Additional Physical Format: Online version:
Bloom, Harold.
Shakespeare.
New York : Riverhead Books, 1998
(OCoLC)656202434
Named Person: William Shakespeare; William Shakespeare; William Shakespeare; William Shakespeare; William Shakespeare; William Shakespeare; William Shakespeare; William Shakespeare; Drama; William Shakespeare; William Shakespeare
Material Type: Internet resource
Document Type: Book, Internet Resource
All Authors / Contributors: Harold Bloom
ISBN: 1573221201 9781573221207 157322751X 9781573227513 0965686825 9780965686822
OCLC Number: 39002855
Description: xx, 745 pages ; 25 cm
Contents: Chronology --
To the reader --
Shakespeare's universalism --
The early comedies. The Comedy of Errors ; The Taming of The Shrew ; The Two Gentlemen of Verona --
The first histories. Henry VI ; King John ; Richard III --
The apprentice tragedies. Titus Andronicus ; Romeo and Juliet ; Julius Caesar --

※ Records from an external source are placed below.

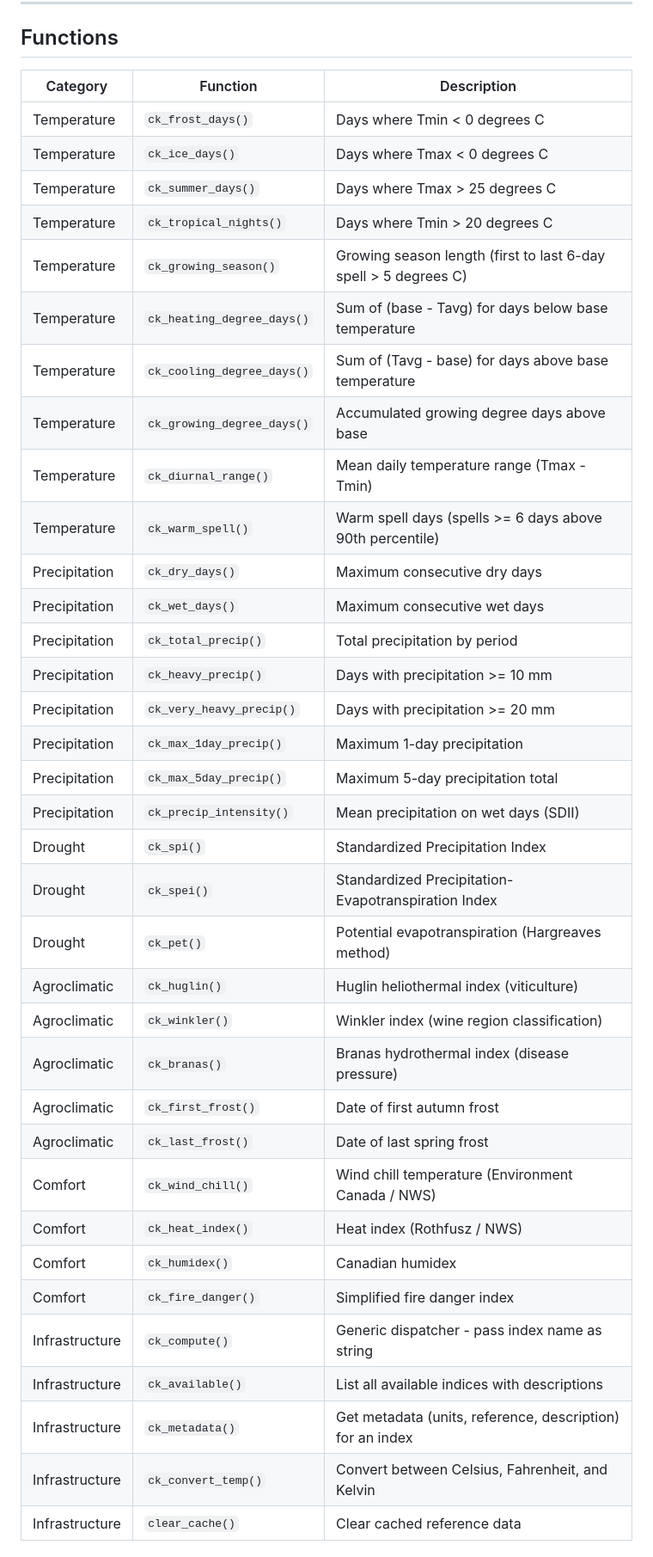
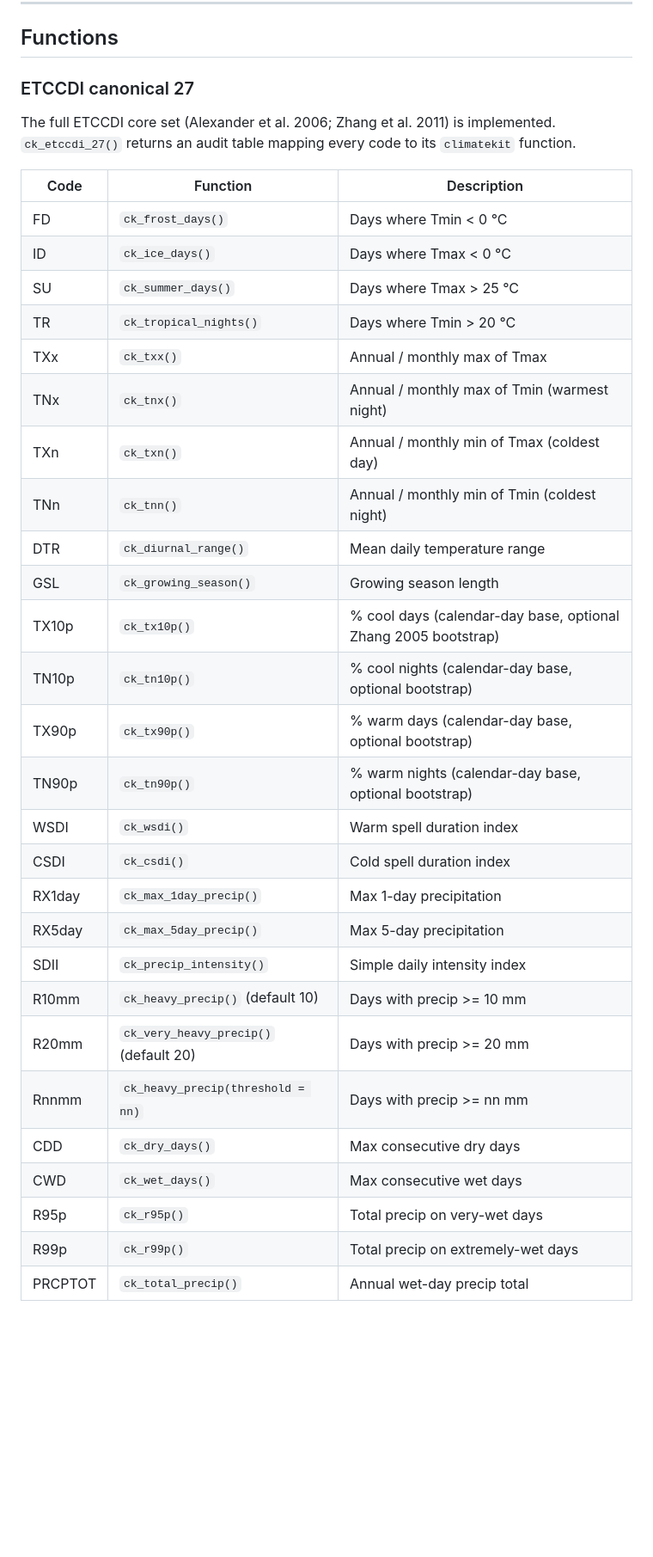
Before and after one commit to charlescoverdale/climatekit, a Markdown page: README.md, the part around one of its changes. Shown at 86% size. Rendered like a GitHub page; blank space fills up the shorter version.

```diff
--- a/README.md
+++ b/README.md
@@ -117,40 +129,37 @@ devtools::install_github("charlescoverdale/climatekit")
 
 ## Functions
 
-| Category | Function | Description |
+### ETCCDI canonical 27
+
+The full ETCCDI core set (Alexander et al. 2006; Zhang et al. 2011) is implemented. `ck_etccdi_27()` returns an audit table mapping every code to its `climatekit` function.
+
+| Code | Function | Description |
 |---|---|---|
-| Temperature | `ck_frost_days()` | Days where Tmin < 0 degrees C |
-| Temperature | `ck_ice_days()` | Days where Tmax < 0 degrees C |
-| Temperature | `ck_summer_days()` | Days where Tmax > 25 degrees C |
-| Temperature | `ck_tropical_nights()` | Days where Tmin > 20 degrees C |
-| Temperature | `ck_growing_season()` | Growing season length (first to last 6-day spell > 5 degrees C) |
-| Temperature | `ck_heating_degree_days()` | Sum of (base - Tavg) for days below base temperature |
-| Temperature | `ck_cooling_degree_days()` | Sum of (Tavg - base) for days above base temperature |
-| Temperature | `ck_growing_degree_days()` | Accumulated growing degree days above base |
-| Temperature | `ck_diurnal_range()` | Mean daily temperature range (Tmax - Tmin) |
-| Temperature | `ck_warm_spell()` | Warm spell days (spells >= 6 days above 90th percentile) |
-| Precipitation | `ck_dry_days()` | Maximum consecutive dry days |
-| Precipitation | `ck_wet_days()` | Maximum consecutive wet days |
-| Precipitation | `ck_total_precip()` | Total precipitation by period |
-| Precipitation | `ck_heavy_precip()` | Days with precipitation >= 10 mm |
-| Precipitation | `ck_very_heavy_precip()` | Days with precipitation >= 20 mm |
-| Precipitation | `ck_max_1day_precip()` | Maximum 1-day precipitation |
-| Precipitation | `ck_max_5day_precip()` | Maximum 5-day precipitation total |
-| Precipitation | `ck_precip_intensity()` | Mean precipitation on wet days (SDII) |
-| Drought | `ck_spi()` | Standardized Precipitation Index |
-| Drought | `ck_spei()` | Standardized Precipitation-Evapotranspiration Index |
-| Drought | `ck_pet()` | Potential evapotranspiration (Hargreaves method) |
-| Agroclimatic | `ck_huglin()` | Huglin heliothermal index (viticulture) |
-| Agroclimatic | `ck_winkler()` | Winkler index (wine region classification) |
-| Agroclimatic | `ck_branas()` | Branas hydrothermal index (disease pressure) |
-| Agroclimatic | `ck_first_frost()` | Date of first autumn frost |
-| Agroclimatic | `ck_last_frost()` | Date of last spring frost |
-| Comfort | `ck_wind_chill()` | Wind chill temperature (Environment Canada / NWS) |
-| Comfort | `ck_heat_index()` | Heat index (Rothfusz / NWS) |
-| Comfort | `ck_humidex()` | Canadian humidex |
-| Comfort | `ck_fire_danger()` | Simplified fire danger index |
-| Infrastructure | `ck_compute()` | Generic dispatcher - pass index name as string |
-| Infrastructure | `ck_available()` | List all available indices with descriptions |
-| Infrastructure | `ck_metadata()` | Get metadata (units, reference, description) for an index |
-| Infrastructure | `ck_convert_temp()` | Convert between Celsius, Fahrenheit, and Kelvin |
-| Infrastructure | `clear_cache()` | Clear cached reference data |
+| FD | `ck_frost_days()` | Days where Tmin < 0 °C |
+| ID | `ck_ice_days()` | Days where Tmax < 0 °C |
+| SU | `ck_summer_days()` | Days where Tmax > 25 °C |
+| TR | `ck_tropical_nights()` | Days where Tmin > 20 °C |
+| TXx | `ck_txx()` | Annual / monthly max of Tmax |
+| TNx | `ck_tnx()` | Annual / monthly max of Tmin (warmest night) |
+| TXn | `ck_txn()` | Annual / monthly min of Tmax (coldest day) |
+| TNn | `ck_tnn()` | Annual / monthly min of Tmin (coldest night) |
+| DTR | `ck_diurnal_range()` | Mean daily temperature range |
+| GSL | `ck_growing_season()` | Growing season length |
+| TX10p | `ck_tx10p()` | % cool days (calendar-day base, optional Zhang 2005 bootstrap) |
+| TN10p | `ck_tn10p()` | % cool nights (calendar-day base, optional bootstrap) |
+| TX90p | `ck_tx90p()` | % warm days (calendar-day base, optional bootstrap) |
+| TN90p | `ck_tn90p()` | % warm nights (calendar-day base, optional bootstrap) |
+| WSDI | `ck_wsdi()` | Warm spell duration index |
+| CSDI | `ck_csdi()` | Cold spell duration index |
+| RX1day | `ck_max_1day_precip()` | Max 1-day precipitation |
+| RX5day | `ck_max_5day_precip()` | Max 5-day precipitation |
+| SDII | `ck_precip_intensity()` | Simple daily intensity index |
+| R10mm | `ck_heavy_precip()` (default 10) | Days with precip >= 10 mm |
+| R20mm | `ck_very_heavy_precip()` (default 20) | Days with precip >= 20 mm |
+| Rnnmm | `ck_heavy_precip(threshold = nn)` | Days with precip >= nn mm |
+| CDD | `ck_dry_days()` | Max consecutive dry days |
+| CWD | `ck_wet_days()` | Max consecutive wet days |
+| R95p | `ck_r95p()` | Total precip on very-wet days |
+| R99p | `ck_r99p()` | Total precip on extremely-wet days |
+| PRCPTOT | `ck_total_precip()` | Annual wet-day precip total |
+
```
Also changed, not shown: other parts of README.md (+136 -2 lines).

The high comedies. Love's Labour's Lost ; A Midsummer Night's Dream ; The Merchant of Venice ; Much Ado About Nothing ; As You Like It ; Twelfth Night --
The major histories. Richard II ; Henry IV ; The Merry Wives of Windsor ; Henry V --
The "problem plays." Troilus and Cressida ; All's Well That Ends Well ; Measure for Measure --
The great tragedies. Hamlet ; Othello ; King Lear ; Macbeth ; Antony and Cleopatra --
Tragic epilogue. Coriolanus ; Timon of Athens --
The late romances. Pericles ; Cymbeline ; The Winter's Tale ; The Tempest ; Henry VIII ; The Two Noble Kinsmen --
Coda : the Shakespearean difference --
A word at the end : foregrounding.
Responsibility: Harold Bloom.

Abstract:

The author offers an analysis of some of the central work of the Western canon, and of the playwright who not only invented the English language, but who also arguably created human nature as we know it today. Before Shakespeare there was characterization; after Shakespeare, there were characters, men and women capable of change, with highly individual personalities. In this book, the author outlines why Shakespeare has remained a popular and universal dramatist for more than four centuries.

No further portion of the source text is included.